** Opening SOURCE MATERIAL block **

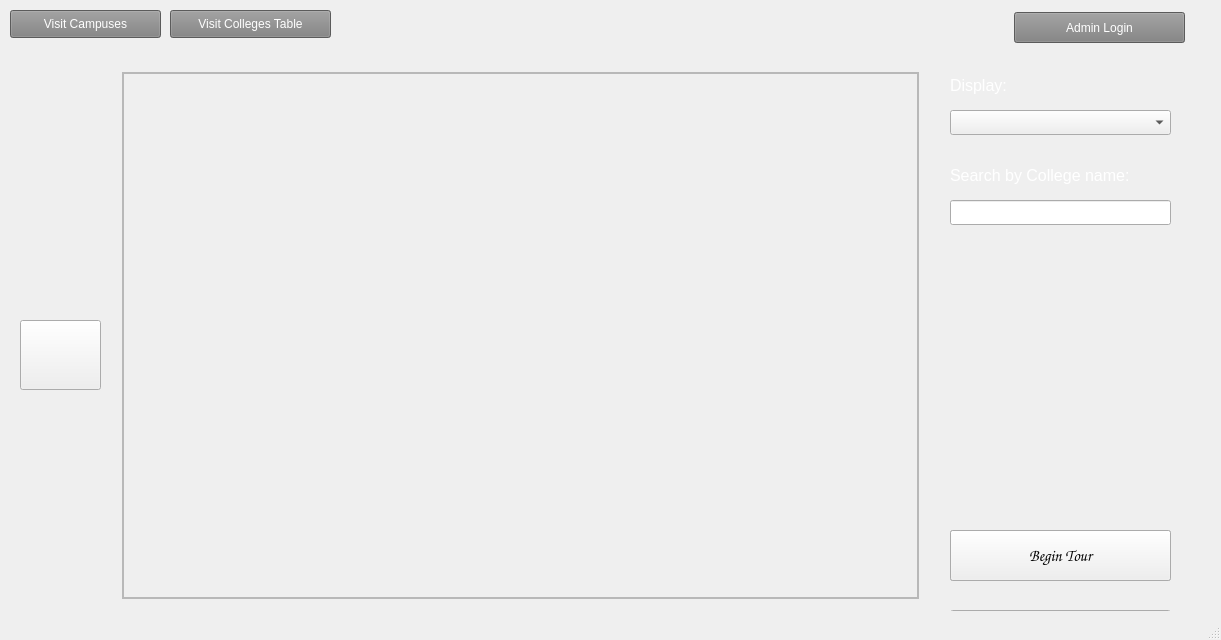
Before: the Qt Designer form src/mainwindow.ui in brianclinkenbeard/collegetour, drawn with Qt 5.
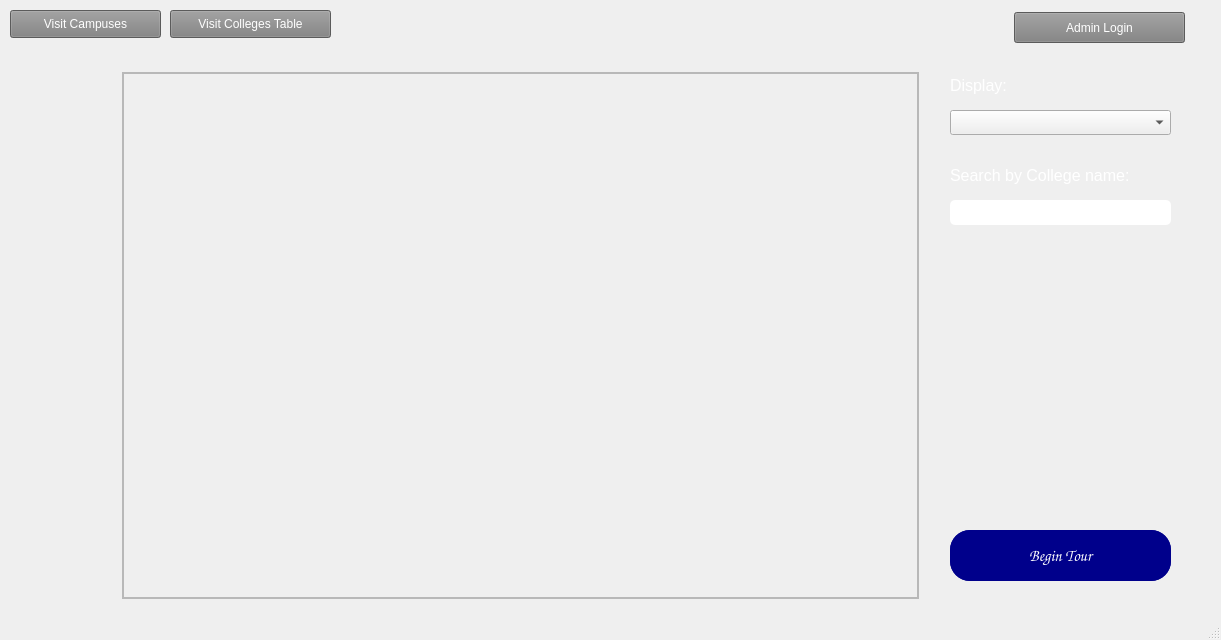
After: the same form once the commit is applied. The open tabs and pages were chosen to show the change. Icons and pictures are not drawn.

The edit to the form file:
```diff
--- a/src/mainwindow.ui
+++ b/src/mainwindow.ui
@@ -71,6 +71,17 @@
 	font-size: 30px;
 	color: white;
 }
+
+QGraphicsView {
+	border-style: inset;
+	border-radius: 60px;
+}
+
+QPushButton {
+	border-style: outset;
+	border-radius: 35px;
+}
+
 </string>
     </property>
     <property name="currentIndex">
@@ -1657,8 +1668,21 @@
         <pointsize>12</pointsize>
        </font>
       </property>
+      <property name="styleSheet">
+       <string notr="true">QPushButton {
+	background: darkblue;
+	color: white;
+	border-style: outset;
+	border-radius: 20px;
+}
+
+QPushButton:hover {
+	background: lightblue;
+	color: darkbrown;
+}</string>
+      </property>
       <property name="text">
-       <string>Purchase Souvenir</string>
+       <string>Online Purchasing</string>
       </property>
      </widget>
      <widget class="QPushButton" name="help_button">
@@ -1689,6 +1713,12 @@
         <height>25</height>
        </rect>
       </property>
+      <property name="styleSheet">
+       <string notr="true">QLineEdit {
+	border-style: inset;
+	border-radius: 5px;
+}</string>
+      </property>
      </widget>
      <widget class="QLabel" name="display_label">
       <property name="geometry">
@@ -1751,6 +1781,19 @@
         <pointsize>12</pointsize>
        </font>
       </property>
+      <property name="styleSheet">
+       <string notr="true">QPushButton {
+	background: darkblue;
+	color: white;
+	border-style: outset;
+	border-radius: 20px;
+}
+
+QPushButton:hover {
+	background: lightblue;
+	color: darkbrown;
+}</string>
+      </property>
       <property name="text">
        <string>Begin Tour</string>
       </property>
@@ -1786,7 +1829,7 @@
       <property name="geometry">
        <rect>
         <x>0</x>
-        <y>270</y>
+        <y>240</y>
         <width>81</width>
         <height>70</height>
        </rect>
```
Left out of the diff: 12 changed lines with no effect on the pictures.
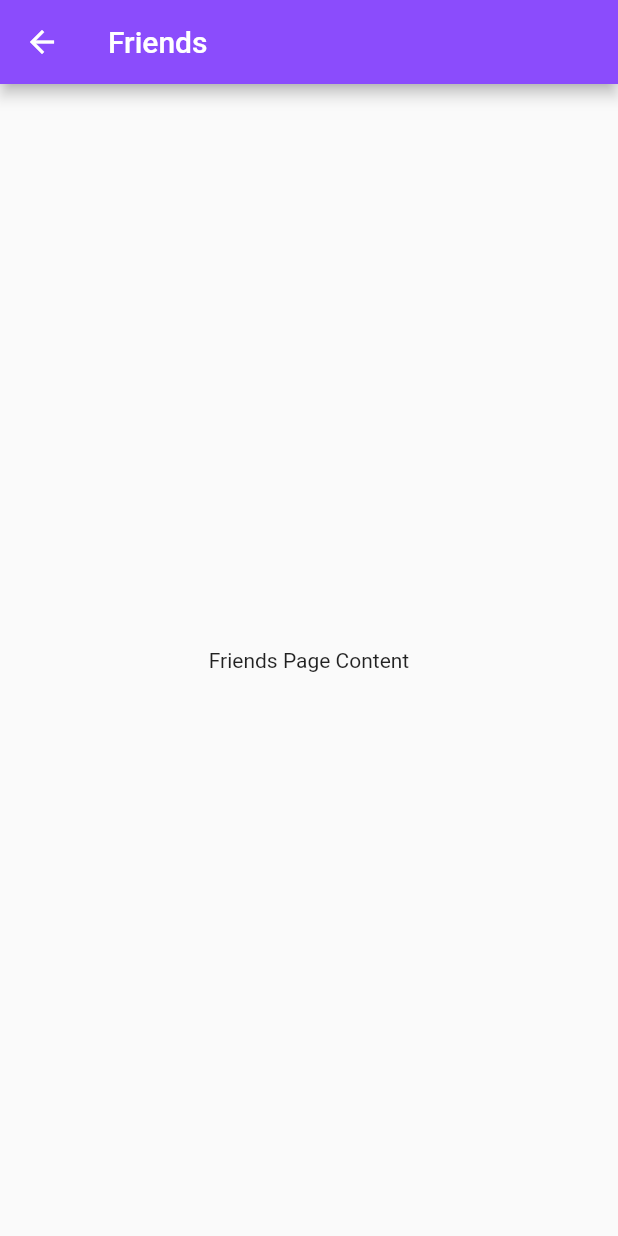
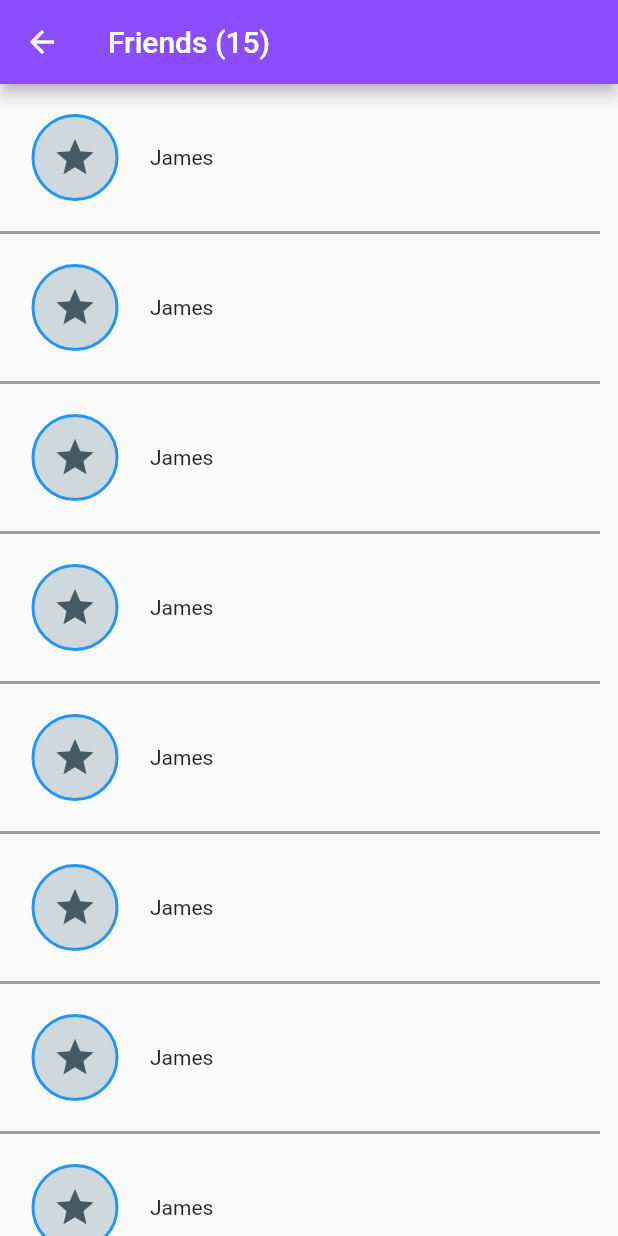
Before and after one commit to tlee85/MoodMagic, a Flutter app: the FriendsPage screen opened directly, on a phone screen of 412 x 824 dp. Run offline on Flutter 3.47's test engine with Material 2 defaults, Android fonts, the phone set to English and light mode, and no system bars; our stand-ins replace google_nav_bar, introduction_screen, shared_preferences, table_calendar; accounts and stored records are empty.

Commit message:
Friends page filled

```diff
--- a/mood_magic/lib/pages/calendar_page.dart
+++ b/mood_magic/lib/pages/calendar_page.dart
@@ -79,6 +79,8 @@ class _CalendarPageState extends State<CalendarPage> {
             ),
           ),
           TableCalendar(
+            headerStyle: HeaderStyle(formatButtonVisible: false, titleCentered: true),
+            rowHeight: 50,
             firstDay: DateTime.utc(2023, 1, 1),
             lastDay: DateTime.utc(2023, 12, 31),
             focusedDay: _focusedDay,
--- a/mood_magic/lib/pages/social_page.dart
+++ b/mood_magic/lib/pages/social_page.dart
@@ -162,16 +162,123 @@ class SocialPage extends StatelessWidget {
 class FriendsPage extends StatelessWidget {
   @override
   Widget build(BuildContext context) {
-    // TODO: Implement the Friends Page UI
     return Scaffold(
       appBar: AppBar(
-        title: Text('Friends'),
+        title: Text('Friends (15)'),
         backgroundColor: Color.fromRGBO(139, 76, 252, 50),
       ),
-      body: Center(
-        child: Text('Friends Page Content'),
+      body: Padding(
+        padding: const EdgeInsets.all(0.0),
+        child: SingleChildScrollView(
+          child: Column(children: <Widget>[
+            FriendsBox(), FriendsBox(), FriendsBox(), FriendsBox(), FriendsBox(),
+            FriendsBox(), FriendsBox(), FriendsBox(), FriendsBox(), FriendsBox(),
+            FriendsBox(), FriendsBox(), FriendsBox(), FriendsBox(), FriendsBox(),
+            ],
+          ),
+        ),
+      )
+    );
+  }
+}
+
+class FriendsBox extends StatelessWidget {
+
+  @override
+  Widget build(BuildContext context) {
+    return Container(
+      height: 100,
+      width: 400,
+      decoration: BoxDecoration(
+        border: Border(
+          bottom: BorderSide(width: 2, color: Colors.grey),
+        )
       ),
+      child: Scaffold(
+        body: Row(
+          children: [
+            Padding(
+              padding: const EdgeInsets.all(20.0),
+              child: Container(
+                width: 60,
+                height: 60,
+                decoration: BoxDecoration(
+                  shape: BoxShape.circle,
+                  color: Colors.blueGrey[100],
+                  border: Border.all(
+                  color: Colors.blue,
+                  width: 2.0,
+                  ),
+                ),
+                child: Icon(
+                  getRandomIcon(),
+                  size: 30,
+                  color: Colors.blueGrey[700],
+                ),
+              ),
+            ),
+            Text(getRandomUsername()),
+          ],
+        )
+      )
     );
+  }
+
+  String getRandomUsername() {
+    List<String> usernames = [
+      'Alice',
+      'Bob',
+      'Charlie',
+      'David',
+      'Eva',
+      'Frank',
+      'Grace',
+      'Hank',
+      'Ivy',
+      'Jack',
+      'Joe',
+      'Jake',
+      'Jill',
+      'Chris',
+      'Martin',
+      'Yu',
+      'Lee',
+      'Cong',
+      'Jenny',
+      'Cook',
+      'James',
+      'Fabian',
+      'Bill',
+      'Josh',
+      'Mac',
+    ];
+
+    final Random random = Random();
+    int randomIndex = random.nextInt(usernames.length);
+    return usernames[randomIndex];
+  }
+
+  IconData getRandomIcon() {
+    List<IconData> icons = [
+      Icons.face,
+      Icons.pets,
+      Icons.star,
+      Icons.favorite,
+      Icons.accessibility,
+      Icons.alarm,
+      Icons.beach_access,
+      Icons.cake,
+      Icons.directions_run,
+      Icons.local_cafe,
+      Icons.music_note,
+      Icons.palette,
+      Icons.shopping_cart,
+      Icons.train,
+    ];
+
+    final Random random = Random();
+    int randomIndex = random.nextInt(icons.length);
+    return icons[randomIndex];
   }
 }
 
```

** Closing SOURCE MATERIAL block **

TASK DETAILS:
From the listing above, pick out every line containing "StatelessWidget".

FINISHED EXERCISE:
@@ -162,16 +162,123 @@ class SocialPage extends StatelessWidget {
 class FriendsPage extends StatelessWidget {
+class FriendsBox extends StatelessWidget {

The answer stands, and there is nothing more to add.